(Web page edit records)
....................

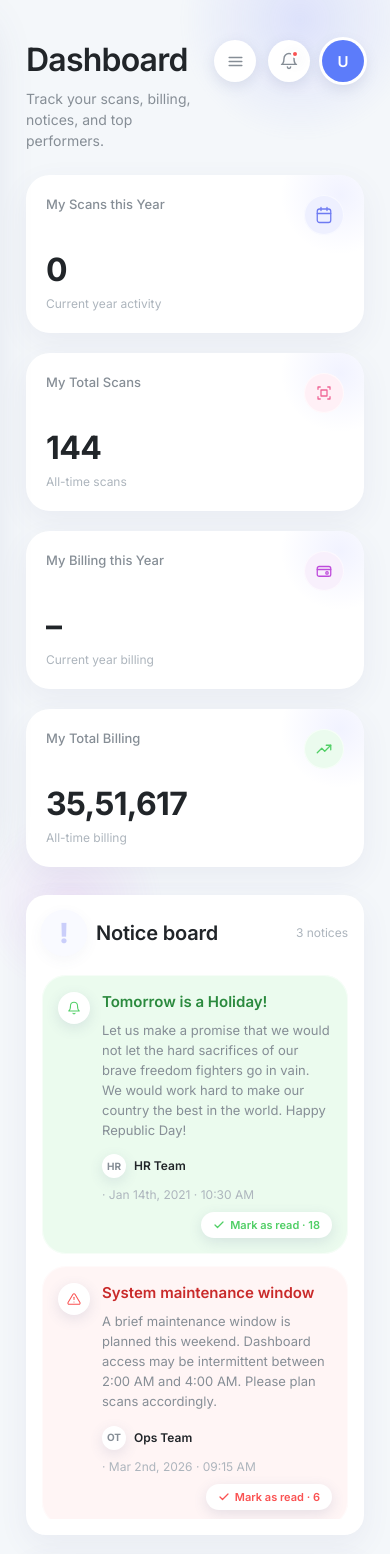
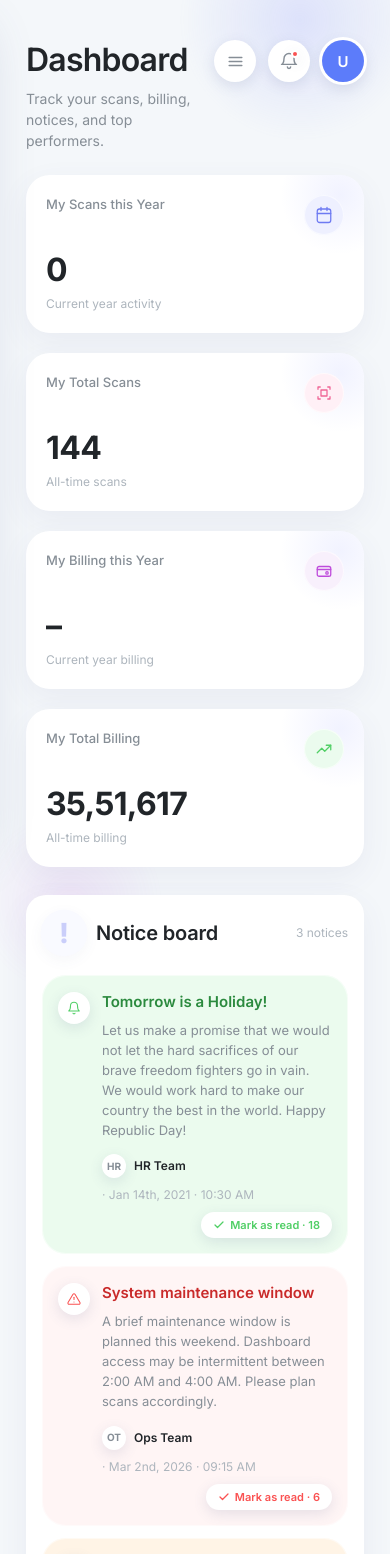
Before and after one commit to MirudhubasiniRC/Midna_Global, a React (Vite) app: page / in a window 390 px wide. Shown: the top 1554 px of the page. Built offline with nearby package versions, Linux system fonts and the light colour scheme.

Commit message:
added scans

```diff
--- a/src/App.css
+++ b/src/App.css
@@ -513,7 +513,15 @@
   }
 
   .notice-board-card {
-    height: 640px !important;
+    height: auto !important;
+  }
+
+  .notice-board-card .notice-scroll {
+    overflow: visible !important;
+    flex: none !important;
+    min-height: unset;
+    padding-right: 0 !important;
+    margin-right: 0 !important;
   }
 }
 
@@ -606,8 +614,9 @@
   top: 0;
   left: 0;
   bottom: 0;
-  width: min(300px, 86vw);
-  padding: 18px 16px 24px;
+  width: max-content;
+  max-width: min(248px, 80vw);
+  padding: 18px 12px 24px;
   display: flex;
   flex-direction: column;
   overflow: hidden;
@@ -616,6 +625,10 @@
   transform: translateX(-105%);
   transition: transform 0.28s cubic-bezier(0.22, 1, 0.36, 1);
   box-shadow: 0 20px 48px rgba(80, 90, 140, 0.18);
+}
+
+.mobile-nav-panel .sidebar-nav-label {
+  white-space: nowrap;
 }
 
 .mobile-nav.is-open .mobile-nav-panel {
```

....................

● Exercise goal
Omit the pictures and write out the remaining data exactly.

● Reply to the task
Before and after one commit to MirudhubasiniRC/Midna_Global, a React (Vite) app: page / in a window 390 px wide. Shown: the top 1554 px of the page. Built offline with nearby package versions, Linux system fonts and the light colour scheme.

Commit message:
added scans

```diff
--- a/src/App.css
+++ b/src/App.css
@@ -513,7 +513,15 @@
   }
 
   .notice-board-card {
-    height: 640px !important;
+    height: auto !important;
+  }
+
+  .notice-board-card .notice-scroll {
+    overflow: visible !important;
+    flex: none !important;
+    min-height: unset;
+    padding-right: 0 !important;
+    margin-right: 0 !important;
   }
 }
 
@@ -606,8 +614,9 @@
   top: 0;
   left: 0;
   bottom: 0;
-  width: min(300px, 86vw);
-  padding: 18px 16px 24px;
+  width: max-content;
+  max-width: min(248px, 80vw);
+  padding: 18px 12px 24px;
   display: flex;
   flex-direction: column;
   overflow: hidden;
@@ -616,6 +625,10 @@
   transform: translateX(-105%);
   transition: transform 0.28s cubic-bezier(0.22, 1, 0.36, 1);
   box-shadow: 0 20px 48px rgba(80, 90, 140, 0.18);
+}
+
+.mobile-nav-panel .sidebar-nav-label {
+  white-space: nowrap;
 }
 
 .mobile-nav.is-open .mobile-nav-panel {
```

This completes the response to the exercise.